Despite the surge in coronavirus infections nationwide, President Donald Trump is still urging state and local officials to reopen schools this fall. Although experts say that resuming face-to-face learning has many social benefits, they remind schools that schools must balance potential risks and provide students, teachers, and administrators with a safe learning environment.
There is evidence that children are not as susceptible to COVID-19 caused by coronavirus as adults. Even among those who have been infected, it is rare for children to have serious complications or require hospitalization.
But this does not mean that the classroom can be exempted from the test of social alienation and other safety precautions, especially if the school intends to welcome the children back to the scene in less than two months.
Dr. Jennifer Lightl, a pediatric infectious disease expert at Langen Health Hospital in New York, New York, said: “Returning a child to school should really not be a debate, but a safe return to school.”
Wright said that it is an “ideal situation” to let the children appear in the school in the autumn as much as possible, but the school will need to implement some policies that allow students to maintain a certain distance indoors and avoid prolonged close contact. This, she said, may include reducing the number of classes, rearranging the desks to ensure that the children do not gather together or facing each other, and moving physical education or other leisure activities outdoors.
According to data from the Centers for Disease Control and Prevention, in the United States, children account for approximately 22% of the population, but so far, children account for only 2% of coronavirus cases.
Dr. C. Buddy Creech, an associate professor of pediatrics at Vanderbilt University Medical Center in Nashville, Tennessee, said that it is unclear what caused the difference.

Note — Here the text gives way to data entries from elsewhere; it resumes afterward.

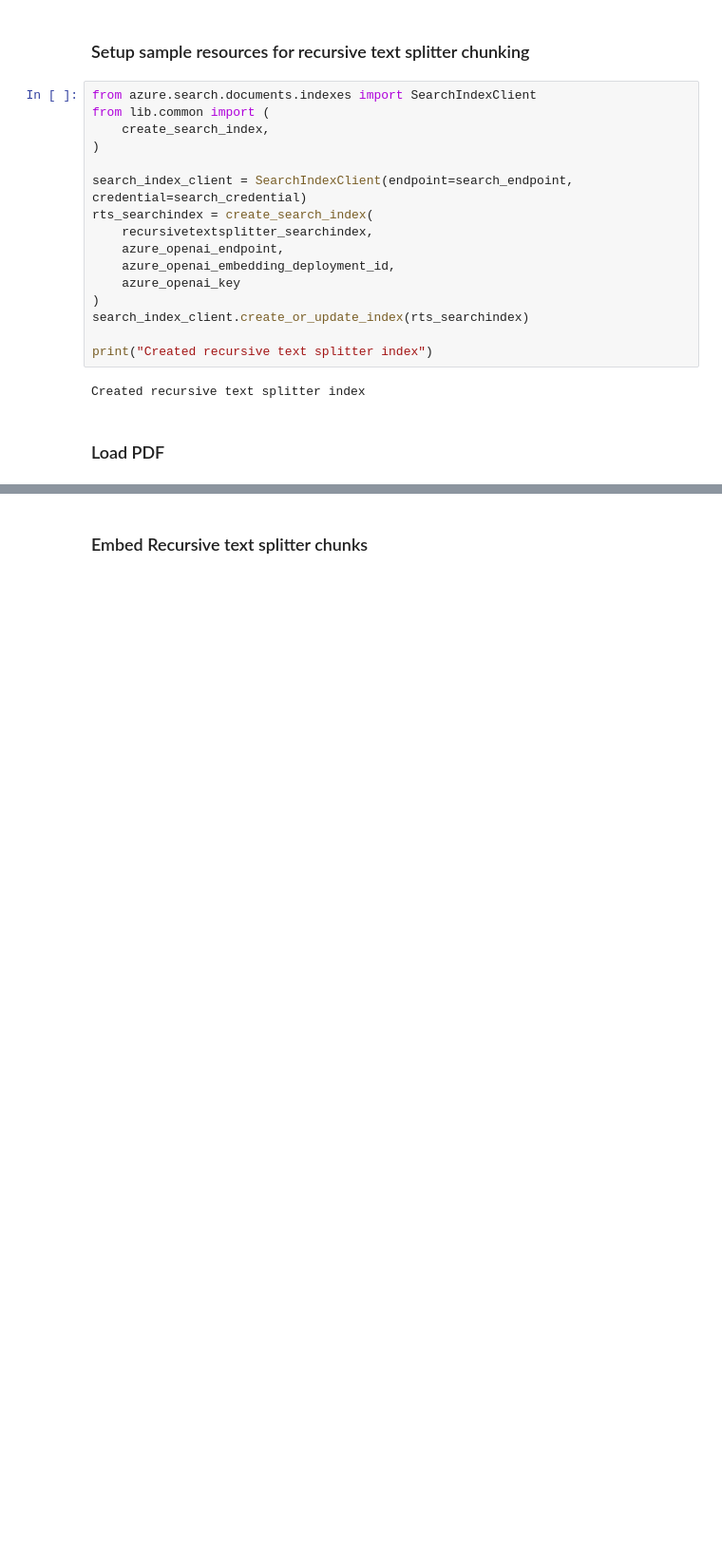
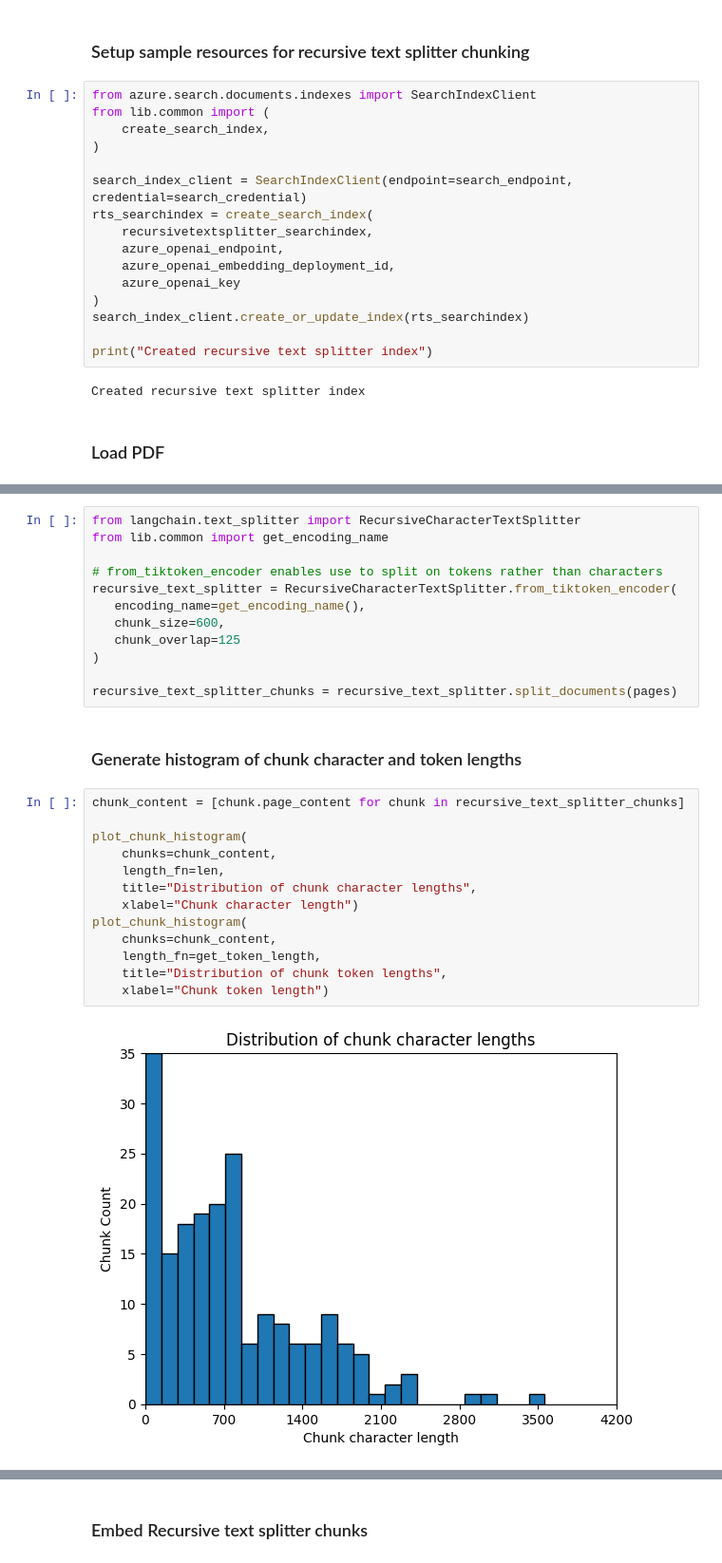
Before and after one commit to Azure/azure-search-vector-samples, a Jupyter notebook: demo-python/code/data-chunking/langchain-data-chunking-example.ipynb, the cells around one changed output, grey strips where cells are left out. Shown: that part at 95% size. Drawn from its saved outputs; the diff is of its cells as text; blank space fills up the shorter version.

Commit message:
working on langchain notebook

```diff
--- a/demo-python/code/data-chunking/langchain-data-chunking-example.ipynb
+++ b/demo-python/code/data-chunking/langchain-data-chunking-example.ipynb
@@ -93,0 +110,29 @@ recursive_text_splitter_chunks = recursive_text_splitter.split_documents(pages)
+# %%
+from langchain.text_splitter import RecursiveCharacterTextSplitter
+from lib.common import get_encoding_name
+
+# from_tiktoken_encoder enables use to split on tokens rather than characters
+recursive_text_splitter = RecursiveCharacterTextSplitter.from_tiktoken_encoder(
+   encoding_name=get_encoding_name(),
+   chunk_size=600,
+   chunk_overlap=125
+)
+
+recursive_text_splitter_chunks = recursive_text_splitter.split_documents(pages)
+# %% [markdown]
+### Generate histogram of chunk character and token lengths
+# %%
+chunk_content = [chunk.page_content for chunk in recursive_text_splitter_chunks]
+
+plot_chunk_histogram(
+    chunks=chunk_content,
+    length_fn=len,
+    title="Distribution of chunk character lengths",
+    xlabel="Chunk character length")
+plot_chunk_histogram(
+    chunks=chunk_content,
+    length_fn=get_token_length,
+    title="Distribution of chunk token lengths",
+    xlabel="Chunk token length")
+# %% [output]
+[figure, added]
```
Also changed, not shown: parts of 17 cells of this notebook, 3 other files.
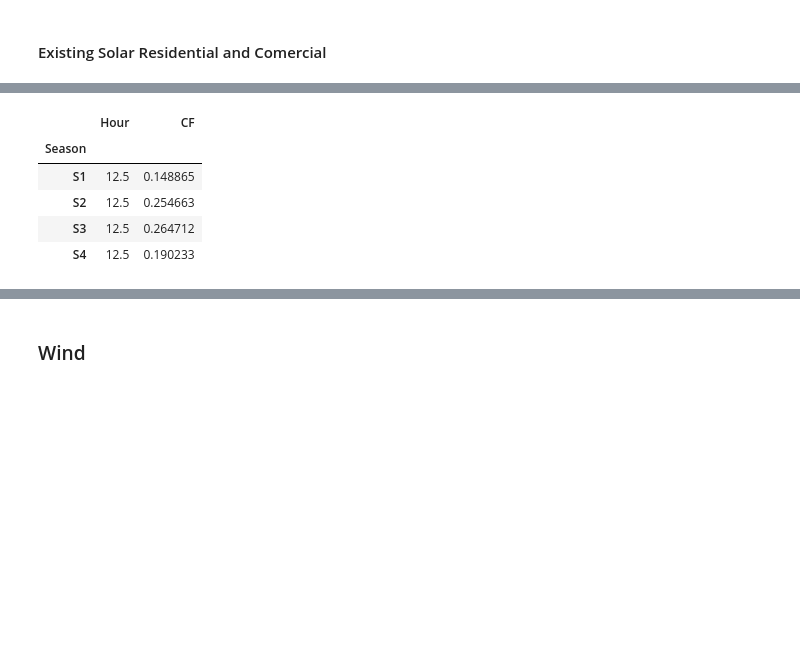
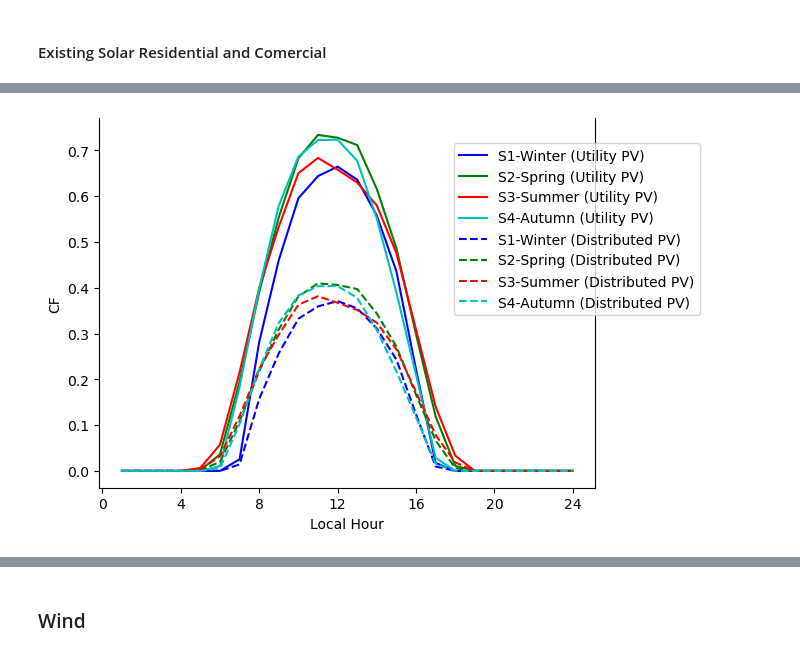
Before and after one commit to vaduraes/TemoaHurricane_V2, a Jupyter notebook: CreateDB_NC/Excel2Sql.ipynb, the cells around one changed output, grey strips where cells are left out. Cells and saved outputs as stored; diff of their text form; code cells hidden in the pictures; blank space fills up the shorter version.

```diff
--- a/CreateDB_NC/Excel2Sql.ipynb
+++ b/CreateDB_NC/Excel2Sql.ipynb
@@ -2454,10 +2455,42 @@ plt.gca().spines["top"].set_visible(False)
-# %%
-CF_FixedAxis=CF_DistribSolar(AvgCF=0.215,R_roof=0.08,R_1axTrack=0.92, R_OpenRack=0)
-CF_FixedAxis.groupby(["Season"]).mean()
-# %% [output]
-|  | Hour | CF |
-| Season |  |  |
-| S1 | 12.5 | 0.148865 |
-| S2 | 12.5 | 0.254663 |
-| S3 | 12.5 | 0.264712 |
-| S4 | 12.5 | 0.190233 |
+# %%
+#plots for CFs for fixed tilt and tracking
+CF_Utility=CF_DistribSolar(AvgCF=0.215,R_roof=0,R_1axTrack=0.1, R_OpenRack=0.9)
+CF_Utility=CF_DistribSolar(AvgCF=0.215,R_roof=1,R_1axTrack=0, R_OpenRack=0)
+
+R_S1Data=CF_Utility[CF_Utility["Season"]=="S1"]
+R_S2Data=CF_Utility[CF_Utility["Season"]=="S2"]
+R_S3Data=CF_Utility[CF_Utility["Season"]=="S3"]
+R_S4Data=CF_Utility[CF_Utility["Season"]=="S4"]
+
+x=R_S4Data["Hour"].unique()
+
+MinY=max(CF_Utility["CF"].min()-0.05,0)
+MaxY=min(CF_Utility["CF"].max()+0.05,1)
+
+#set ticks x axis
+plt.xticks(np.arange(0, 24+1, 4))
+
+Colors=list(mcolors.BASE_COLORS.keys())
+plt.plot(x, R_S1Data["CF"].values,Colors[0]+"-",label='S1-Winter (Utility PV)')
+plt.plot(x, R_S2Data["CF"].values,Colors[1]+"-",label='S2-Spring (Utility PV)')
+plt.plot(x, R_S3Data["CF"].values,Colors[2]+"-",label='S3-Summer (Utility PV)')
+plt.plot(x, R_S4Data["CF"].values,Colors[3]+"-",label='S4-Autumn (Utility PV)')
+plt.xlabel("Local Hour")
+plt.ylabel('CF')
+
+CF_Residential=CF_DistribSolar(AvgCF=0.12, R_roof=1, R_1axTrack=0, R_OpenRack=0)
+R_S1Data=CF_Residential[CF_Residential["Season"]=="S1"]
+R_S2Data=CF_Residential[CF_Residential["Season"]=="S2"]
+R_S3Data=CF_Residential[CF_Residential["Season"]=="S3"]
+R_S4Data=CF_Residential[CF_Residential["Season"]=="S4"]
+
+plt.plot(x, R_S1Data["CF"].values,Colors[0]+"--",label='S1-Winter (Distributed PV)')
+plt.plot(x, R_S2Data["CF"].values,Colors[1]+"--",label='S2-Spring (Distributed PV)')
+plt.plot(x, R_S3Data["CF"].values,Colors[2]+"--",label='S3-Summer (Distributed PV)')
+plt.plot(x, R_S4Data["CF"].values,Colors[3]+"--",label='S4-Autumn (Distributed PV)')
+
+#put ledeng in the left
+plt.legend(loc='center left',ncol=1,bbox_to_anchor=(0.7, 0.7))
+plt.gca().spines["top"].set_visible(False)
+# %% [output]
+[figure, added]
```
Also changed, not shown: parts of 3 cells of this notebook, 2 other files.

Kridge said: “This is a strange pandemic, because usually for respiratory viruses, children are the most affected children and the most affected children.” “This is really another matter, affected The biggest is our adults, especially the elderly.”
It is also unknown how and why the risks are different for all young people. Dr. William Raska, a pediatric infectious disease specialist at the Vermont University Lana School of Medicine.
He said: “The younger you are, the less likely you are to spread the disease.” “Once you reach high school age, you will be more worried, [and] Once in college, you will be very worried. “
Wright said schools must keep these differences in mind when developing safety procedures.
She said: “I don’t think this is a size suitable for everyone.” “Compared to older teenagers, young children are indeed a different risk category, so our guidelines for primary school children [and] Middle school students should be different from our children who are high school students. “
In Europe and the United States, it has been reported that some children infected with coronavirus experienced inflammatory symptoms similar to Kawasaki disease because the child’s immune system substantially accelerated speeding. More than 100 cases of children with multiple inflammatory syndrome or MIS-C complications have been reported in New York, which was the center of the North American Coronavirus pandemic in March and April. Although potentially fatal, Lighter said MIS-C is “extremely rare.”
She added that in some cases it may be important to reopen schools because these institutions have important social functions, not just to provide education.
Wright said: “I think that in the past few months, children have had major social and emotional problems with online learning.” “I think online learning is not suitable for children, especially young children, especially poor children. .”
Dr. Shilpa Patel, a pediatrician in New Jersey, said that because scientists are still learning about the virus, making predictions is challenging. But she said she did not hesitate to let the child return to school this fall.
Patel said: “Everything will be normal if you get the vaccine.” “This is a difficult time for us, but yes, I will send the child back to school in September.”